I’ve been working to prepare my house to put on the market for months now. Long 12 and 13 hour days with lots of hard active work later, DF and I are seeing the light at the end of the tunnel. After a particularly long day’s work until 2am, we were awake at 5:30 to greet the photographer.
This schedule has slowed our sense of celebration, but we have a wonderful clear day in the 70F’s to enjoy. We had an intention for a sweat that was to occur the night before and a hike. We can’t do it all. Our long hike to the county line becomes a short walk to Havarock.
We take a camera, a bottle of water, shoes and a couple towels rolled up to rest our heads. We are going to share that big flat boulder and this blessing of winter sun. The sweat will come later. At 11am we’re going to work on our winter tan.
It is quiet out here. The stealth trail is overgrown with brittle bush. Each trip recently, I have been finding myself a little lost and misplacing the trail.
Brittle bush is the plant that flowers in the spring in grand yellow bouquets. The weird changes in weather have many plants confused. This year, the brittle bush has had its mass of yellow blooms and mallow has lavender flowers in the dead of winter. We just had the Winter Solstice!
At the same time many plants are responding in a more traditional way. There are yellow tips on the ends of the branches of mesquite trees, as they shed leaves. Everywhere, there is vegetative confusion.
We wander on the trail. It soon becomes evident that the wildlife has been using the remnants. There are tracks kicked up all along the trail. We see deer tracks. The real-estate photographer had been startled by a buck this morning, as he climbed through the desert looking for good angles.
As we ascend up the ridge near our destination. There is a loud noise of a heavy animal on the rocks. A deer bounces away in the brush. She turns her head to look back at us, then springs forward and leaves.
We wander, ultimately stopping at our granite perch that I call Havarock.
There is another obstacle left for us. It is a line of debris on the rock, a borderline, a boundary and a message to stay away. This message has been left there on the rock often. Some critter wants to be left alone.
DF grabs a stick and clears the message away, once again.
We sit to take off our shoes. It feels good. Fully naked is a commitment to relaxing and taking care of ourselves.

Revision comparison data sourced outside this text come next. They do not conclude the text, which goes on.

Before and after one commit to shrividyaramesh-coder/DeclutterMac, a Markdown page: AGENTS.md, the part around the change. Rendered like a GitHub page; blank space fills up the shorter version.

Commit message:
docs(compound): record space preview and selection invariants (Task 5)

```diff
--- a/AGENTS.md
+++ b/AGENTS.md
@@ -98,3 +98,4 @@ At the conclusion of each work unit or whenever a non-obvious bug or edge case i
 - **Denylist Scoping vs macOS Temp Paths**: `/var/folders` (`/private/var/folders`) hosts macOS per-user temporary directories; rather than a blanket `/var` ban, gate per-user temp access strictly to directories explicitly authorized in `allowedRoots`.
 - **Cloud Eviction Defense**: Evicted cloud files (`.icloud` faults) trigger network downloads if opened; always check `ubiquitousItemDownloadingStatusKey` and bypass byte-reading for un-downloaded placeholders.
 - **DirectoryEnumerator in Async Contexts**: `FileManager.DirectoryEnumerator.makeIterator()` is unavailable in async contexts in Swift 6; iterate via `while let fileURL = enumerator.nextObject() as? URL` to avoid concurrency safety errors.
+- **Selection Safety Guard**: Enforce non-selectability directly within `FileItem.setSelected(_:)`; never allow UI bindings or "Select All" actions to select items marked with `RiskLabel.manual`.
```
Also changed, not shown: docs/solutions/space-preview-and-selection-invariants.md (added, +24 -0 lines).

I lean back and close my eyes, while DF sits and meditates in her moment here in the sun. We are at peace. After our hard work, there is nothing on the list to do.
The peace and quiet is abruptly interrupted. A helicopter comes overhead. We listen to the belligerent whooping bass of the props in the air. The relaxation is too good to give up, today. We can’t be bothered.
We rest. I fall asleep lying there on my back, mouth open. We have no idea what time it is. We have spent an hour out here, we think. Somehow, there is a natural sense of when we’re supposed to leave.
We take our time heading back to the sweat, just enjoying being naked in the desert sun.
It is good to finally come back to a completed home instead a “to do” list.